Placement Restrictions: The minimum distance from a door or window into building is 3 feet. The minimum distance from source of ignition is 5 feet.

Joseph, the code (NFPA 58), among other things, specifically refers to the location of the relief valve because that is what is likely to leak/release gas… the vent in a line regulator can leak should the diaphragm rapture and thus the same clearances should be taken into consideration. The 3/5ft distances you mentioned come from this very table.

From Marcel’s post…

Looks to meet standards to me…

Simon, I stand corrected. Knowing that I would include it in my report. I would not consider it being picky as it is a safety concern.

I wouldn’t write it up…Nope!

I wouldn’t either. There are other items more important like oil fill pipes in the ground and open vent pipe for something and the downspout. .

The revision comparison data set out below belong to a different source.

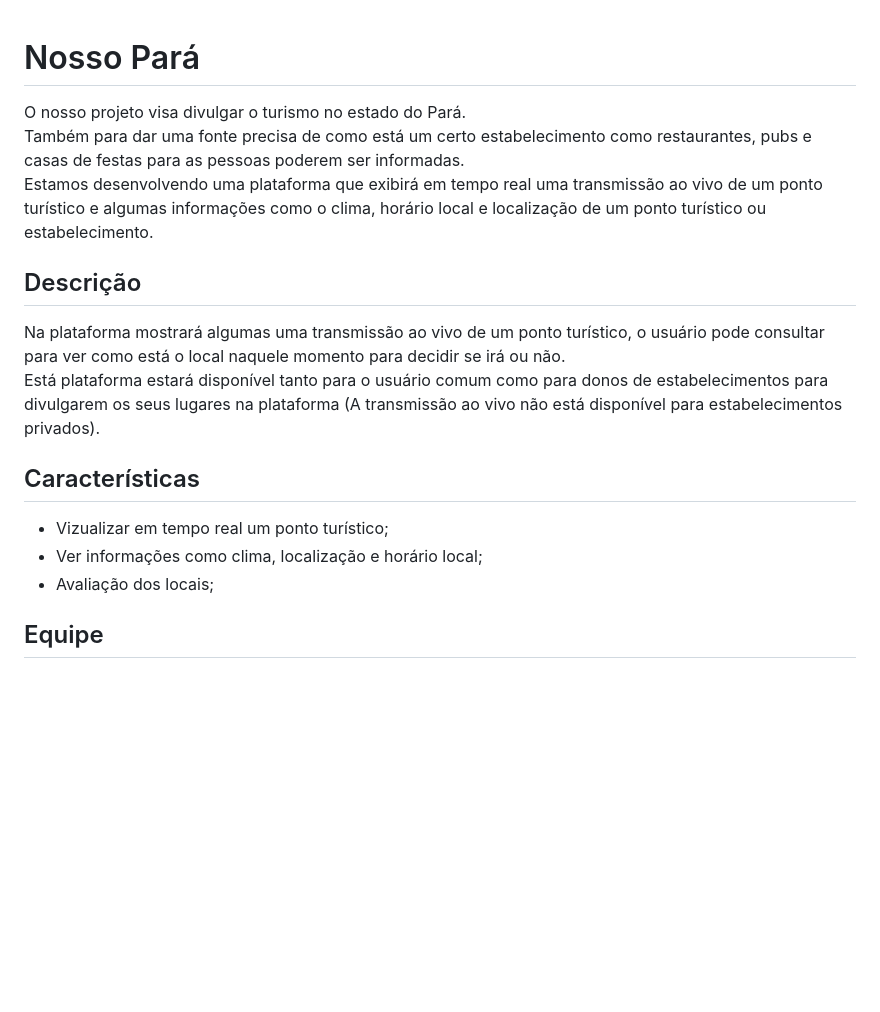
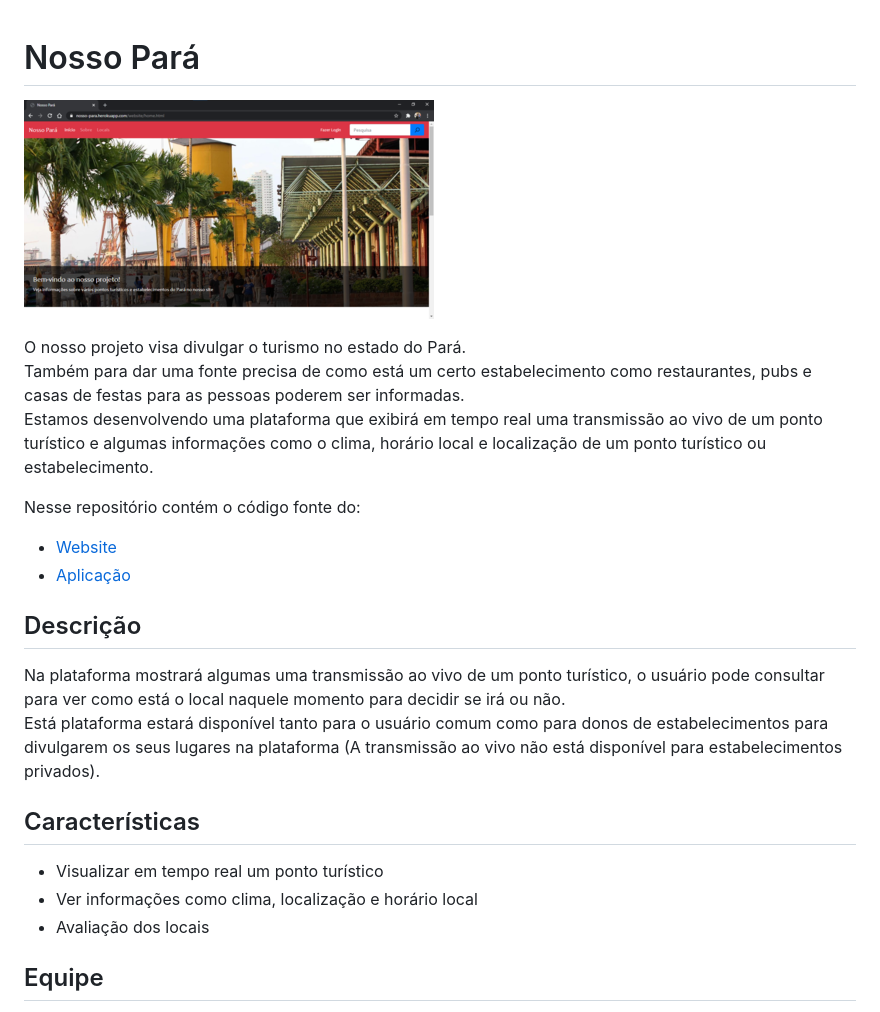
Before and after one commit to nicolasrocha22/Nosso_Brasil, a Markdown page: README.md, the part around the change. Rendered like a GitHub page; pictures changed too: images/website.png (added); blank space fills up the shorter version.

```diff
--- a/README.md
+++ b/README.md
@@ -1,8 +1,15 @@
 # Nosso Pará
+
+![website](./images/website.png)
 
 O nosso projeto visa divulgar o turismo no estado do Pará.<br>
 Também para dar uma fonte precisa de como está um certo estabelecimento como restaurantes, pubs e casas de festas para as pessoas poderem ser informadas.<br>
 Estamos desenvolvendo uma plataforma que exibirá em tempo real uma transmissão ao vivo de um ponto turístico e algumas informações como o clima, horário local e localização de um ponto turístico ou estabelecimento.
+
+Nesse repositório contém o código fonte do:
+
+- [Website](./website)
+- [Aplicação](./src)
 
 ## Descrição
 
@@ -11,9 +18,9 @@ Está plataforma estará disponível tanto para o usuário comum como para donos
 
 ## Características
 
-- Vizualizar em tempo real um ponto turístico;
-- Ver informações como clima, localização e horário local;
-- Avaliação dos locais;
+- Visualizar em tempo real um ponto turístico
+- Ver informações como clima, localização e horário local
+- Avaliação dos locais
 
 ## Equipe
 
```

I had a propane tank about a mile from me blow up and burn up the house in about 10 minutes. It sounded like a large bomb went off. I don’t take them lightly. The NFPA standards are minimum. The oil tank was empty and abandoned in the basement, just needs to be removed. Furnace was converted to gas and WH to electric. The pipe was just stuck in the ground. An HVAC guy I know that installs space heating and AC appliance lost his house in a fire few days ago. He would mock me how picky I am. Anyway… thanks for the input, it’s amazing how what gets called out differs among inspectors.


Yes, you will see the need for Realtor referrals driving this issue.
I have called this issue out for as long as I can remember.
I don’t give a rats arse what the Realtors think. My clients safety is my highest priority!

The valves on these tanks now are all safety valves. You can’t even open the valve in a couple of turns without it shutting off. Any leak from a ruptured pressure regulator vent or ruptured line, the tank shuts off.
It’s not like it used to be years ago.
A tank explosion is rare.

If the pressure inside the tank grows to a level exceeding that at which the safety relief valve can expel it from the tank , the propane tank may rupture. If flames or a source of ignition is present, the propane will ignite resulting in an explosion .

BLEVE . (Boiling Liquid Expanding Vapor Explosion) - a BLEVE occurs when a vessel containing liquid under pressure, such as a liquid propane tank, is subjected to a temperature above the liquid’s boiling point. … If the liquid inside the tank is flammable, a fire will often ensue.

Can you cite a source that explains this? AFAIK, they are standard OPD valves. They protect the tank from being overfilled, but not a gas leak. If nothing is connected to the valve and you open it, yes no gas comes out because the check inside needs to be depressed. However, when this check valve is depressed (when the valve is connected to a proper coupling/adapter) and you either cut the hose and or the copper line connected to the tank, all LP will leak out. The same applies to a standard dual stage regulator, if the diaphragm develops a hole or raptures, the gas will leak out through the vent orifice. This is how it’s possible to refill smaller tanks using an adapter connected to the valve of a larger tank.

Well maybe you are right on that valve, but every fall when I turn the gas on to my fireplace, if the gas goes out to fast, it shuts off.
Plus how did that cylinder blow up without an ignition source?

Do you have this type of fitting/nut connected to the propane tank’s valve?

There must have been source of ignition, I never said otherwise. I’m not privy to the fire investigation results of that incident, I just know it was propane tank related. When I showed up 10-20 minutes after the explosion the house was already burned down.

No. :grinning:

Has one of these.
Includes excess flow safety device.